I still put the pillars for a successful life as a family man as:
- health – eating well, making homemade meals, not crap or fast food
- fitness – working out, however you may define that, helps with feeling good about yourself and has tangible health benefits
- finances – income in minus expenditures minus savings should be positive. This usually necessitates working, and results in a time squeeze noted above, though lowering expenditures can relieve this stress and free up time
- relationships – making time to build, grow, and nurture personal relationships
- finding passion – finding something that calls to you, and making the time to pursue that interest
- children – allowing kids to be kids, but introducing them to various activities and things that can foster creativity, discipline and values.
Balancing all of that on a day to day basis is very challenging. If only I had more time! I have come to realize that time really is the most precious commodity. As such, here are a few things that I think can help reach those core pillars above while saving time.
- Making large batches of food at a time – Having homemade kid lunches, breakfast items and dinners is a high priority for my family. We eat mostly paleo, so fast food and frozen store items rarely work for us. Instead, we make large batches of food that refrigerate, freeze or simply store well and use that to avoid cooking all the time or relying on “bad” food due to convenience. Example – we made a large batch of chili last night (about 4 lbs of meat) that will serve as two family dinners and at least a couple of lunches. Holly has been making large batches of these egg/biscuit things from 12-18 eggs at a time, along with coconut flour. She’ll make different versions, like cheese-jalepeno, or bacon, or apple-cinnamon. These serve as breakfast or lunch. Making pre-made dinners on the weekend, when larger chunks of time can be found, also work. You simply freeze, thaw and reheat. This approach also saves us money.
- Squeezing things in between “dead” times – Your kid has practice, or you have some time dedicated in the day for lunch. Make use of this time for something productive on that list. I’ve seen people go on a run or bring things to work out with while their kid is booked for an hour. My favorite move is working out at lunch while at work (we do have showers, which helps), but if that doesn’t work for you, obtaining more knowledge or insight on a passion by reading a book or doing some workbook exercises is a good use of time rather than simply looking at the latest deadspin article or facebook like everyone else.

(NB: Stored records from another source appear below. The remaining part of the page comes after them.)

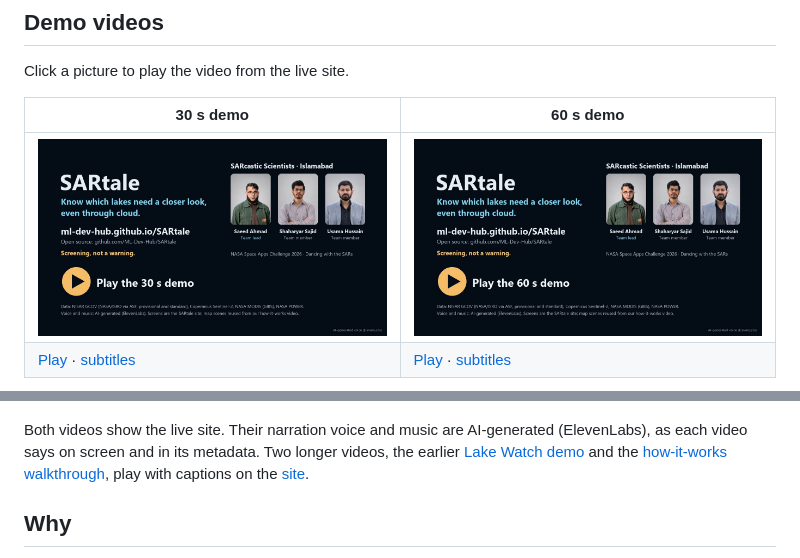
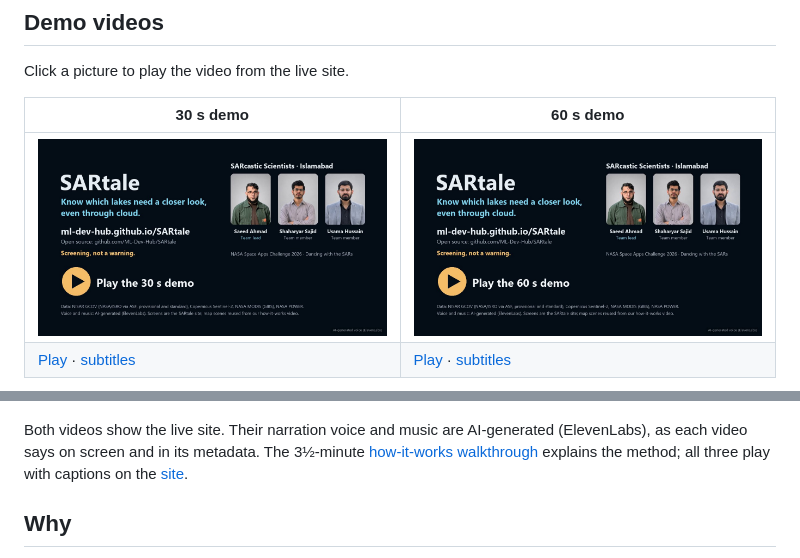
Before and after one commit to ML-Dev-Hub/SARtale, a Markdown page: README.md, 2 parts joined by grey strips. Drawn GitHub-style; pictures changed too: media/posters/SARtale-demo-30s-play.jpg (added), media/posters/SARtale-demo-30s.jpg, media/posters/SARtale-demo-60s-play.jpg (added).

Commit message:
Site and guide play the 30 s and 60 s demos and the new how-it-works video; the old 38 s demo is no longer shown

```diff
--- a/README.md
+++ b/README.md
@@ -34,12 +34,12 @@ Click a picture to play the video from the live site.
 
 | 30 s demo | 60 s demo |
 |---|---|
-| [![Play the 30 second SARtale demo](media/posters/SARtale-demo-30s.jpg)](https://ml-dev-hub.github.io/SARtale/media/SARtale-demo-30s.mp4) | [![Play the 60 second SARtale demo](media/posters/SARtale-demo-60s.jpg)](https://ml-dev-hub.github.io/SARtale/media/SARtale-demo-60s.mp4) |
+| [![Play the 30 second SARtale demo](media/posters/SARtale-demo-30s-play.jpg)](https://ml-dev-hub.github.io/SARtale/media/SARtale-demo-30s.mp4) | [![Play the 60 second SARtale demo](media/posters/SARtale-demo-60s-play.jpg)](https://ml-dev-hub.github.io/SARtale/media/SARtale-demo-60s.mp4) |
 | [Play](https://ml-dev-hub.github.io/SARtale/media/SARtale-demo-30s.mp4) · [subtitles](media/SARtale-demo-30s.srt) | [Play](https://ml-dev-hub.github.io/SARtale/media/SARtale-demo-60s.mp4) · [subtitles](media/SARtale-demo-60s.srt) |
 
 ![Lake Watch: 39 watched lakes, the lakes that need attention first, count tiles that filter the table, and a key to the statuses](media/screens/lake-watch.jpg)
 
-Both videos show the live site. Their narration voice and music are AI-generated (ElevenLabs), as each video says on screen and in its metadata. Two longer videos, the earlier [Lake Watch demo](media/SARtale-lake-watch-demo.mp4) and the [how-it-works walkthrough](media/SARtale-how-it-works.mp4), play with captions on the [site](https://ml-dev-hub.github.io/SARtale/#videos).
+Both videos show the live site. Their narration voice and music are AI-generated (ElevenLabs), as each video says on screen and in its metadata. The 3½-minute [how-it-works walkthrough](https://ml-dev-hub.github.io/SARtale/media/SARtale-how-it-works.mp4) explains the method; all three play with captions on the [site](https://ml-dev-hub.github.io/SARtale/#videos).
 
 ## Why
 
```
Also changed, not shown: 4 other files.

- Schedule time for what you prioritize – Feel like you’ve been slacking in the spouse department? Know you need to work on that passion-project? Put it on a mental schedule list and knock it out. It is so easy to lose an hour or more decompressing on your favorite websites or television or Facebook, instead of using it productively. As you are going through the day, mentally say “I’m going to use the time from 8:30 – 10:00 p.m. to work out, or read that book on Photography, or do that genealogy research, or whatever.” If you don’t mentally lock down that activity int hat time slot, you’re likely to fritter it away.

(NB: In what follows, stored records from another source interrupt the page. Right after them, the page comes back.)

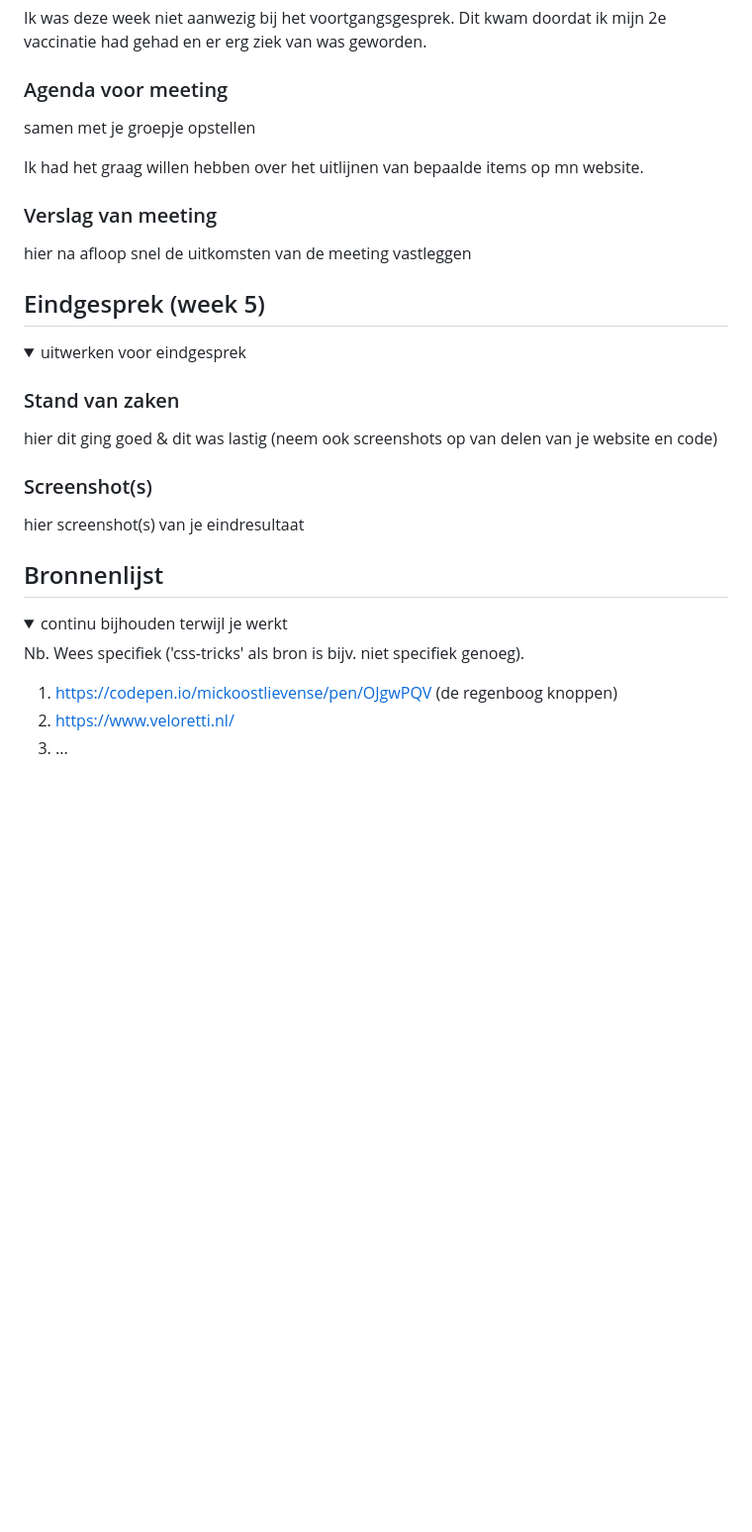
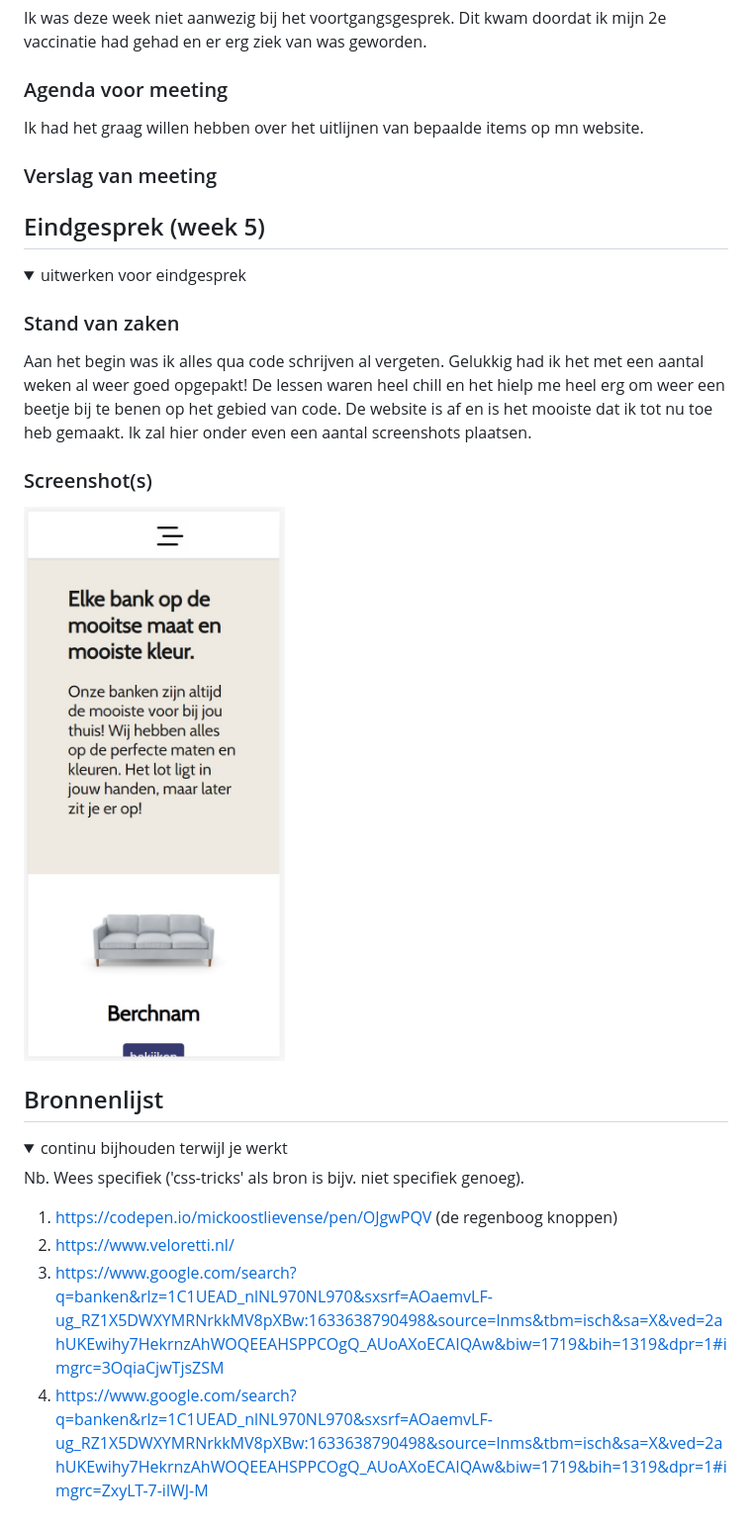
Before and after one commit to MickOostLievense/frontEnd, a Markdown page: README.md, the part around the change. Shown: that part at 99% size. GitHub-like rendering; pictures changed too: images/eindres1.jpg (added); folded sections open; blank space fills up the shorter version.

```diff
--- a/README.md
+++ b/README.md
@@ -169,13 +169,12 @@ Ik was deze week niet aanwezig bij het voortgangsgesprek. Dit kwam doordat ik mi
 
 
 ### Agenda voor meeting
-samen met je groepje opstellen
 
 Ik had het graag willen hebben over het uitlijnen van bepaalde items op mn website.
 
 
 ### Verslag van meeting
-hier na afloop snel de uitkomsten van de meeting vastleggen
+
 
 
 
@@ -191,11 +190,11 @@ hier na afloop snel de uitkomsten van de meeting vastleggen
 <summary>uitwerken voor eindgesprek</summary>
 
 ### Stand van zaken
-hier dit ging goed & dit was lastig (neem ook screenshots op van delen van je website en code)
+Aan het begin was ik alles qua code schrijven al vergeten. Gelukkig had ik het met een aantal weken al weer goed opgepakt! De lessen waren heel chill en het hielp me heel erg om weer een beetje bij te benen op het gebied van code. De website is af en is het mooiste dat ik tot nu toe heb gemaakt. Ik zal hier onder even een aantal screenshots plaatsen.
 
 ### Screenshot(s)
 
-hier screenshot(s) van je eindresultaat
+<img src="images/eindres1.jpg">
 
 </details>
 
@@ -212,6 +211,7 @@ Nb. Wees specifiek ('css-tricks' als bron is bijv. niet specifiek genoeg).
 
 1. https://codepen.io/mickoostlievense/pen/OJgwPQV (de regenboog knoppen)
 2. https://www.veloretti.nl/
-3. ...
+3. https://www.google.com/search?q=banken&rlz=1C1UEAD_nlNL970NL970&sxsrf=AOaemvLF-ug_RZ1X5DWXYMRNrkkMV8pXBw:1633638790498&source=lnms&tbm=isch&sa=X&ved=2ahUKEwihy7HekrnzAhWOQEEAHSPPCOgQ_AUoAXoECAIQAw&biw=1719&bih=1319&dpr=1#imgrc=3OqiaCjwTjsZSM
+4. https://www.google.com/search?q=banken&rlz=1C1UEAD_nlNL970NL970&sxsrf=AOaemvLF-ug_RZ1X5DWXYMRNrkkMV8pXBw:1633638790498&source=lnms&tbm=isch&sa=X&ved=2ahUKEwihy7HekrnzAhWOQEEAHSPPCOgQ_AUoAXoECAIQAw&biw=1719&bih=1319&dpr=1#imgrc=ZxyLT-7-ilWJ-M
 
 </details>
```
Also changed, not shown: 2 other files.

- Involve the kids – this can be involving the kids in your exercise (you run, while they bike; you play soccer together as a team, or make a backyard Ninja Warrior obstacle course), involving the kids in your passion or hobbies (Do you help improve the local park or trail system? Bring them along to learn and help), or involving them in chores like laundry, cooking, making lunches, and cleaning up. Our kids are now old enough (newly minted 7 and 9) so we can assign them a task and know it will get done. If they forget to bring a snack in their lunch, they live with the consequence. Or forgetting to throw their wet clothes in the dryer is a learning experience. This is a good thing to remember, and key part of growing up.
- Get up early – as a non-morning person, it pains me to write that, but my most productive and satisfying times have been when I’ve gone long stretches getting up early and doing a task. Usually, this has been working out, but I’ve also used this early a.m. routine to knock out writing without distractions. This then means establishing a good night-time routine, shutting stuff off, and getting some good shut-eye. If you can get your partner on a similar schedule, there is usually some connection time opportunities with bedtime talk or more. Use the 5:15 a.m. (or whenever) alarm as the motivating force to get your butt into bed by 9:30, and see what happens from there.

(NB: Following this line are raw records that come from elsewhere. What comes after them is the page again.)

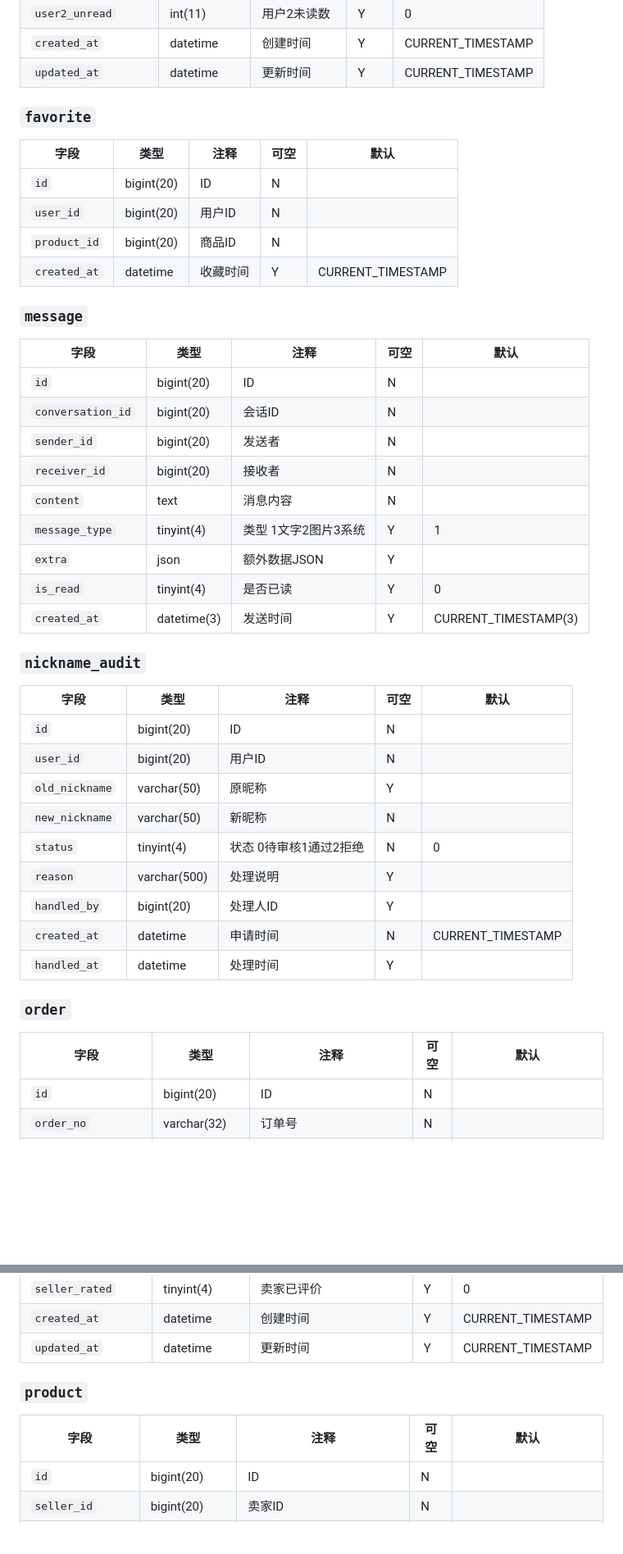
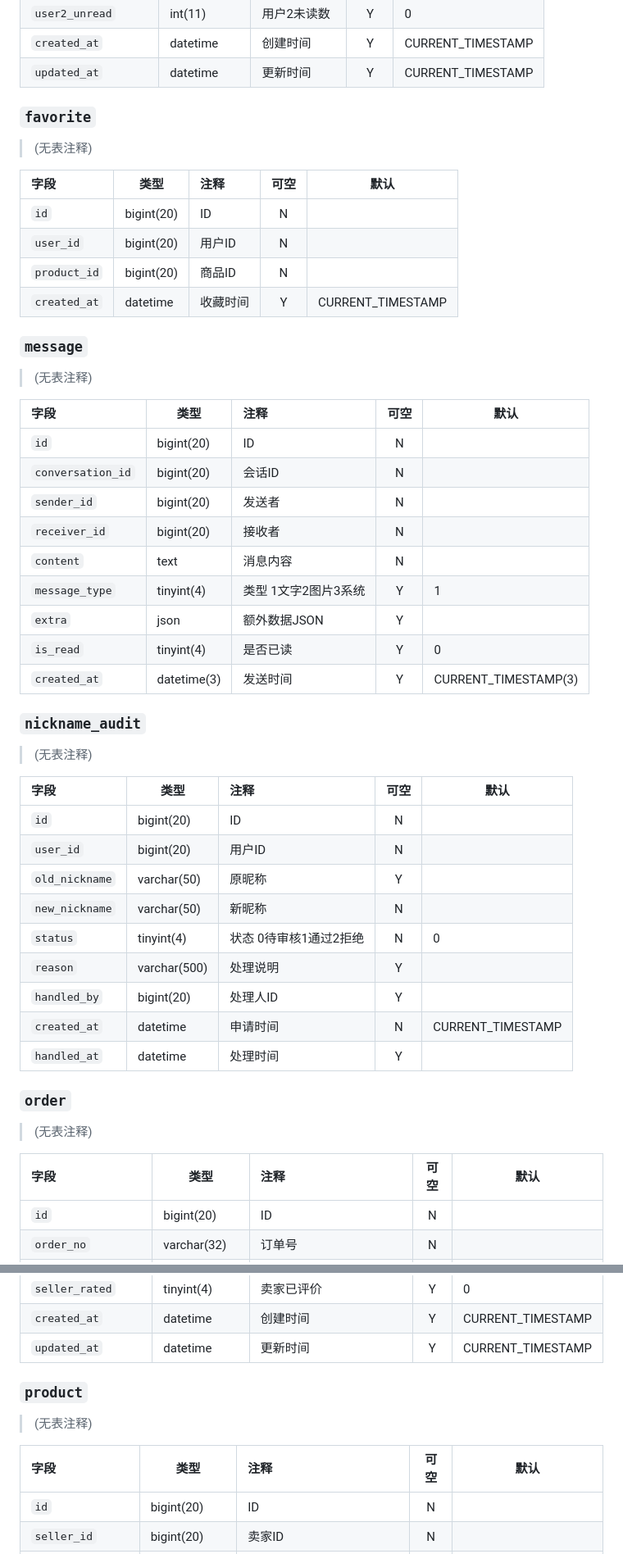
Before and after one commit to CUTEcivetcat/c2c, a Markdown page: README.md, 2 parts joined by grey strips. Shown at 82% size. Drawn GitHub-style; blank space fills up the shorter version.

```diff
--- a/README.md
+++ b/README.md
@@ -207,18 +222,24 @@ cd frontend && npm run lint   # ESLint 检查 Vue 项目
 |`user2_unread`|int(11)|用户2未读数|Y|0|
 |`created_at`|datetime|创建时间|Y|CURRENT_TIMESTAMP|
 |`updated_at`|datetime|更新时间|Y|CURRENT_TIMESTAMP|
+
 ### `favorite`
 
+> (无表注释)
+
 |字段|类型|注释|可空|默认|
-|---|---|---|---|---|
+|:---|---|:---|:---:|---|
 |`id`|bigint(20)|ID|N||
 |`user_id`|bigint(20)|用户ID|N||
 |`product_id`|bigint(20)|商品ID|N||
 |`created_at`|datetime|收藏时间|Y|CURRENT_TIMESTAMP|
+
 ### `message`
 
+> (无表注释)
+
 |字段|类型|注释|可空|默认|
-|---|---|---|---|---|
+|:---|---|:---|:---:|---|
 |`id`|bigint(20)|ID|N||
 |`conversation_id`|bigint(20)|会话ID|N||
 |`sender_id`|bigint(20)|发送者|N||
@@ -228,10 +249,13 @@ cd frontend && npm run lint   # ESLint 检查 Vue 项目
 |`extra`|json|额外数据JSON|Y||
 |`is_read`|tinyint(4)|是否已读|Y|0|
 |`created_at`|datetime(3)|发送时间|Y|CURRENT_TIMESTAMP(3)|
+
 ### `nickname_audit`
 
+> (无表注释)
+
 |字段|类型|注释|可空|默认|
-|---|---|---|---|---|
+|:---|---|:---|:---:|---|
 |`id`|bigint(20)|ID|N||
 |`user_id`|bigint(20)|用户ID|N||
 |`old_nickname`|varchar(50)|原昵称|Y||
@@ -241,10 +265,13 @@ cd frontend && npm run lint   # ESLint 检查 Vue 项目
 |`handled_by`|bigint(20)|处理人ID|Y||
 |`created_at`|datetime|申请时间|N|CURRENT_TIMESTAMP|
 |`handled_at`|datetime|处理时间|Y||
+
 ### `order`
 
+> (无表注释)
+
 |字段|类型|注释|可空|默认|
-|---|---|---|---|---|
+|:---|---|:---|:---:|---|
 |`id`|bigint(20)|ID|N||
 |`order_no`|varchar(32)|订单号|N||
 |`buyer_id`|bigint(20)|买家ID|N||
@@ -272,10 +299,13 @@ cd frontend && npm run lint   # ESLint 检查 Vue 项目
 |`seller_rated`|tinyint(4)|卖家已评价|Y|0|
 |`created_at`|datetime|创建时间|Y|CURRENT_TIMESTAMP|
 |`updated_at`|datetime|更新时间|Y|CURRENT_TIMESTAMP|
+
 ### `product`
 
+> (无表注释)
+
 |字段|类型|注释|可空|默认|
-|---|---|---|---|---|
+|:---|---|:---|:---:|---|
 |`id`|bigint(20)|ID|N||
 |`seller_id`|bigint(20)|卖家ID|N||
 |`category_id`|bigint(20)|分类ID|N||
```
Also changed, not shown: other parts of README.md (+56 -14 lines).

You may not be able to do everything everyday, but if you’re generally balancing the key pillars, and using time management strategies to do so, you’re going to make your chances of success and happiness, and of feeling fulfillment and love, more likely. So put phone down, and get to work!